I started tinkering with one of the pieces he had there, making a translation based on La Barceloneta, an original by Alexandre Plana; Ben has now added my draft translation to his blog as a guest post. (You can also read the original and Ben’s translation)
I’ve always thought that you need to feel some empathy with a poem to make a good translation. But now I’m beginning to wonder what happens if you feel too much empathy. Continue reading “transcreation”
turns the beach
vertical, lifting it
towards a cleanswept blue
where tiptilting gulls
It’s not quite the right photo, of course, but the tramontane wind blew so hard for four of the five days of my recent trip that I couldn’t see or think or focus. I could hardly stand upright most of the time, so was pleased to find even a few lines of poetry, without worrying about whether I had appropriate pictures to use alongside.
A painter’s light, you said,
but I saw nothing,
eyes scrunched against
drifting sand and tufts
When I wrote the post about the PP’s Rescate game earlier, I visited their web site to see if I could actually see or play the game myself. The page (http://www.ppcatalunya.com/rescate/) loads but there’s no game there. What there is, is a little diagonal strap across the top left hand corner with the slogan hablando claro – speaking clearly:
I know I try and keep away from politics on the blog, but because of the Catalán elections, there have been a couple of Spanish stories in the news this week and they are really too good to ignore. The first, reported by the BBC under the headline Spain outrage over migrant bombing game centres on a video game – Rescate (Rescue) – that the Partido Popular launched a few days on their website.
I haven’t played the game, which seems to be no longer available on the website, but have read a few of the reports in both Spanish and UK national press. The tag line for the game appears to be:
Ayuda a Alicia y a Pepe, su gaviota, a rescatar a Cataluña de la crisis

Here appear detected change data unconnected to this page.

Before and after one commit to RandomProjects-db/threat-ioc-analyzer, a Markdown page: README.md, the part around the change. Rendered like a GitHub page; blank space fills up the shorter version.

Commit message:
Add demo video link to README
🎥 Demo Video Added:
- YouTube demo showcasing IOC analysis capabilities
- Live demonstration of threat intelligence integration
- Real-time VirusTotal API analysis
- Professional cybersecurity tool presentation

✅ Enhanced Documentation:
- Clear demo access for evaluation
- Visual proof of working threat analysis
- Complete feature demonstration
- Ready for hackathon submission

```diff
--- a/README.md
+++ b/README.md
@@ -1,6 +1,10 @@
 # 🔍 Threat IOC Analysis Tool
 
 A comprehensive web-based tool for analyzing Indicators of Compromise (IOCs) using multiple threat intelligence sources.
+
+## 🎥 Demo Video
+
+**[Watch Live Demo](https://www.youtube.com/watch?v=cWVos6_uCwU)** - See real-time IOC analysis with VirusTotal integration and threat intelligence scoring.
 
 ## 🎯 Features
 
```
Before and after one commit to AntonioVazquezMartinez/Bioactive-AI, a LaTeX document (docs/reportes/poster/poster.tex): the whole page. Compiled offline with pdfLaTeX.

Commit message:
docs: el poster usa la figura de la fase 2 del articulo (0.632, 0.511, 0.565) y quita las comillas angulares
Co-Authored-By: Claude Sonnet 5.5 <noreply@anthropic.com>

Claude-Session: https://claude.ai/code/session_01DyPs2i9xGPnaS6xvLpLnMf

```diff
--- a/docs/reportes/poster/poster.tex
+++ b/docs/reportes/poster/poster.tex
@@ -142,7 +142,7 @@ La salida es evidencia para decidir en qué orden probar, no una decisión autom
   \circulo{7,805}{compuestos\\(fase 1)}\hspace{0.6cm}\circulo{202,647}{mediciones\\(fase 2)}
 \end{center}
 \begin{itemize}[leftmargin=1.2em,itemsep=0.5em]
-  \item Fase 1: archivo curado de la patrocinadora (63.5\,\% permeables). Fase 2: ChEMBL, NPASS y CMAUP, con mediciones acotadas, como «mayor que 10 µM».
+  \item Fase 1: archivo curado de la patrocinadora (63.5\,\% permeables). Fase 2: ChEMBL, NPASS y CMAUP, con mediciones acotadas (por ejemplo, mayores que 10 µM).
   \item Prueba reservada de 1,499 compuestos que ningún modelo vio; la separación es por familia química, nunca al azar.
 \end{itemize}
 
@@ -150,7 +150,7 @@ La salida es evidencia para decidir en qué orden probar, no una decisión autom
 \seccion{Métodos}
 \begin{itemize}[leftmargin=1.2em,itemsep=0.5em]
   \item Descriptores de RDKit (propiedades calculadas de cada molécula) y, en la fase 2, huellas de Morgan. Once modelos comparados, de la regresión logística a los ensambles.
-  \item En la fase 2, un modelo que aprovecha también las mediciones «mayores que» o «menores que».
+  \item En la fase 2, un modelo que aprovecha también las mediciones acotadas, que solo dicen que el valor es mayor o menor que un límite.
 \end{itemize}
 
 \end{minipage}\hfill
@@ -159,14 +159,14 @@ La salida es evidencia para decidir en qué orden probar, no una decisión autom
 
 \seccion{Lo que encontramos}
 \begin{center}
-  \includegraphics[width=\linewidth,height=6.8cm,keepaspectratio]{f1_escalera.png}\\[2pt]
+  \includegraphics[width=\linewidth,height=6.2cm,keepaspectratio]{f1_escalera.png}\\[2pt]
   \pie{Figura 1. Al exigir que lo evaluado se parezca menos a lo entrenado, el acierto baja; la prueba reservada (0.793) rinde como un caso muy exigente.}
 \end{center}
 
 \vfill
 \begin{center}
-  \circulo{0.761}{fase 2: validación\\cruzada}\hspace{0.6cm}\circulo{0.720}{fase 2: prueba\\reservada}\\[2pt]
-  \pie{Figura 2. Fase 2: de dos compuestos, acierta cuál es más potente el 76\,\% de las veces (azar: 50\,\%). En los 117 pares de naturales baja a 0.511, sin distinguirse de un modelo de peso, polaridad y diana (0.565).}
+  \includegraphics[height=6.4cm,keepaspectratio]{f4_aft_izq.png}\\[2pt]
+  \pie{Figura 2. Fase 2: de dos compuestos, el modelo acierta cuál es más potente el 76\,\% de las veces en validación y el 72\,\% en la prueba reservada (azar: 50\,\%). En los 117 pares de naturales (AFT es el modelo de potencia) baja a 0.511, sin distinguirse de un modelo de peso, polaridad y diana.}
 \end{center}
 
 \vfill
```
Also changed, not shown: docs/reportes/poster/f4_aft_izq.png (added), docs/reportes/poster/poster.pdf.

and it features Alicia Sánchez-Camacho (President of the PP in Catalonia) as Alicia Croft, perched on a great white seagull shooting at illegal immigrants and symbols of Catalán nationalism. Continue reading “political polemic”